— Aim of the exercise —
The response must reproduce exactly every line of the material below holding the word "shown".

— Data for processing —
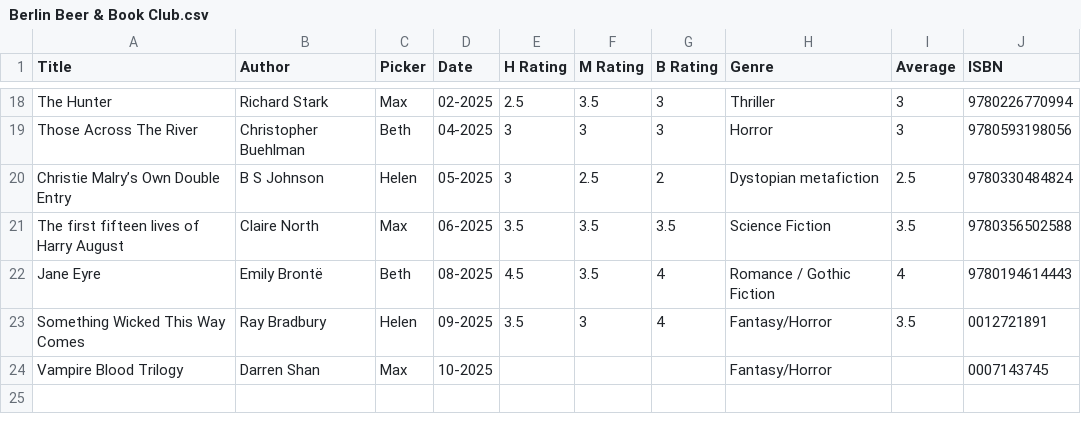
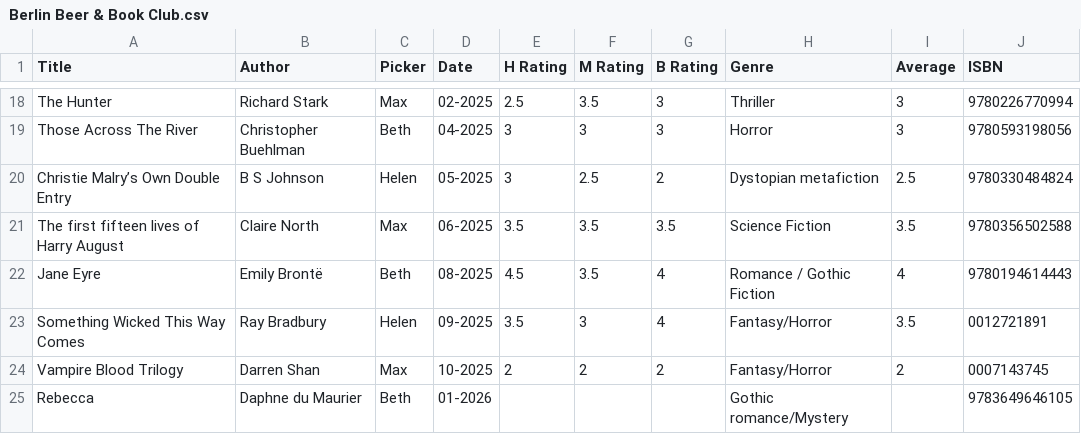
Before and after one commit to hfa224/book-club, a CSV file: static/data/Berlin Beer & Book Club.csv, drawn as a sheet; only a part is shown, gaps mark what is left out.

```diff
--- a/static/data/Berlin Beer & Book Club.csv
+++ b/static/data/Berlin Beer & Book Club.csv
@@ -23,2 +23,3 @@ Jane Eyre,Emily Brontë,Beth,08-2025,4.5,3.5,4,Romance / Gothic Fiction,4,978019
 Something Wicked This Way Comes,Ray Bradbury,Helen,09-2025,3.5,3,4,Fantasy/Horror,3.5,0012721891
-Vampire Blood Trilogy,Darren Shan,Max,10-2025,,,,Fantasy/Horror,,0007143745
+Vampire Blood Trilogy,Darren Shan,Max,10-2025,2,2,2,Fantasy/Horror,2,0007143745
+Rebecca,Daphne du Maurier,Beth,01-2026,,,,Gothic romance/Mystery,,9783649646105
```
Also changed, not shown: 2 other files.
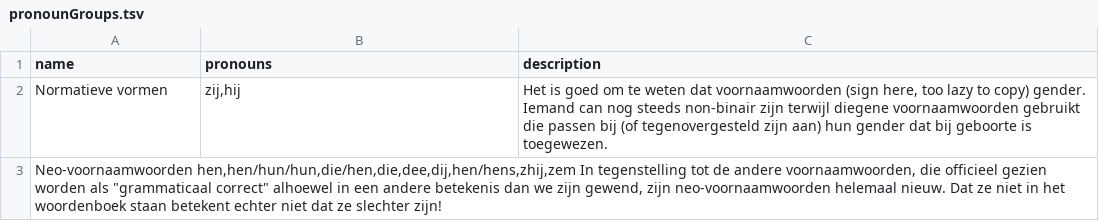
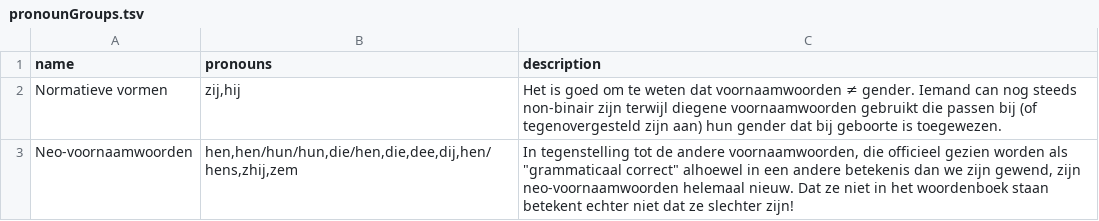
Before and after one commit to zlomenina/zajmena, a TSV file: locale/nl/pronouns/pronounGroups.tsv, drawn as a sheet.

Commit message:
[nl] fix tabs

```diff
--- a/locale/nl/pronouns/pronounGroups.tsv
+++ b/locale/nl/pronouns/pronounGroups.tsv
@@ -1,3 +1,3 @@
 name	pronouns	description
-Normatieve vormen	zij,hij	Het is goed om te weten dat voornaamwoorden (sign here, too lazy to copy) gender. Iemand can nog steeds non-binair zijn terwijl diegene voornaamwoorden gebruikt die passen bij (of tegenovergesteld zijn aan) hun gender dat bij geboorte is toegewezen.
-Neo-voornaamwoorden hen,hen/hun/hun,die/hen,die,dee,dij,hen/hens,zhij,zem   In tegenstelling tot de andere voornaamwoorden, die officieel gezien worden als "grammaticaal correct" alhoewel in een andere betekenis dan we zijn gewend, zijn neo-voornaamwoorden helemaal nieuw. Dat ze niet in het woordenboek staan betekent echter niet dat ze slechter zijn!
+Normatieve vormen	zij,hij	Het is goed om te weten dat voornaamwoorden ≠ gender. Iemand can nog steeds non-binair zijn terwijl diegene voornaamwoorden gebruikt die passen bij (of tegenovergesteld zijn aan) hun gender dat bij geboorte is toegewezen.
+Neo-voornaamwoorden	hen,hen/hun/hun,die/hen,die,dee,dij,hen/hens,zhij,zem	In tegenstelling tot de andere voornaamwoorden, die officieel gezien worden als "grammaticaal correct" alhoewel in een andere betekenis dan we zijn gewend, zijn neo-voornaamwoorden helemaal nieuw. Dat ze niet in het woordenboek staan betekent echter niet dat ze slechter zijn!
```
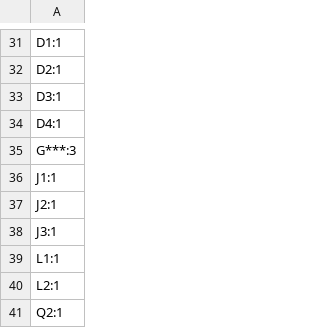
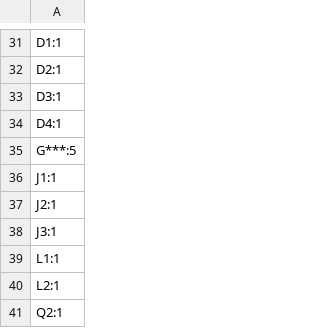
Before and after one commit to KaiPereira/Overglade-Badges, a CSV file: PCB/production/designators.csv, drawn as a sheet; only a part is shown, gaps mark what is left out.

```diff
--- a/PCB/production/designators.csv
+++ b/PCB/production/designators.csv
@@ -34,3 +34,3 @@ D3:1
 D4:1
-G***:3
+G***:5
 J1:1
```
Also changed, not shown: 2 other files.
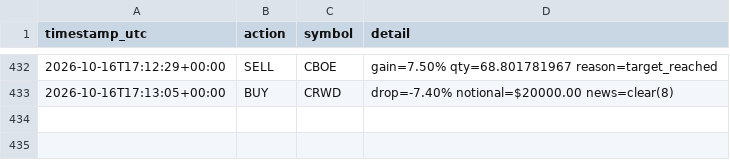
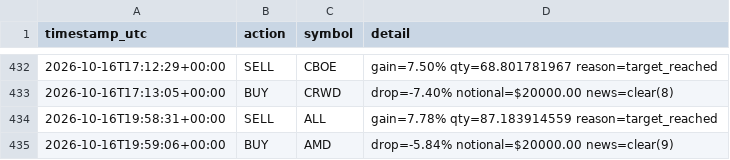
Before and after one commit to titomotta3/dip-recover-trading-bot, a CSV file: trade_log.csv, drawn as a sheet; only a part is shown, gaps mark what is left out.

```diff
--- a/trade_log.csv
+++ b/trade_log.csv
@@ -433 +433,3 @@ timestamp_utc,action,symbol,detail
 2026-10-16T17:13:05+00:00,BUY,CRWD,drop=-7.40% notional=$20000.00 news=clear(8)
+2026-10-16T19:58:31+00:00,SELL,ALL,gain=7.78% qty=87.183914559 reason=target_reached
+2026-10-16T19:59:06+00:00,BUY,AMD,drop=-5.84% notional=$20000.00 news=clear(9)
```
Also changed, not shown: equity_history.csv, spy_benchmark.csv, 3 other files.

— Answer space —
Before and after one commit to hfa224/book-club, a CSV file: static/data/Berlin Beer & Book Club.csv, drawn as a sheet; only a part is shown, gaps mark what is left out.
Also changed, not shown: 2 other files.
Before and after one commit to KaiPereira/Overglade-Badges, a CSV file: PCB/production/designators.csv, drawn as a sheet; only a part is shown, gaps mark what is left out.
Also changed, not shown: 2 other files.
Before and after one commit to titomotta3/dip-recover-trading-bot, a CSV file: trade_log.csv, drawn as a sheet; only a part is shown, gaps mark what is left out.
Also changed, not shown: equity_history.csv, spy_benchmark.csv, 3 other files.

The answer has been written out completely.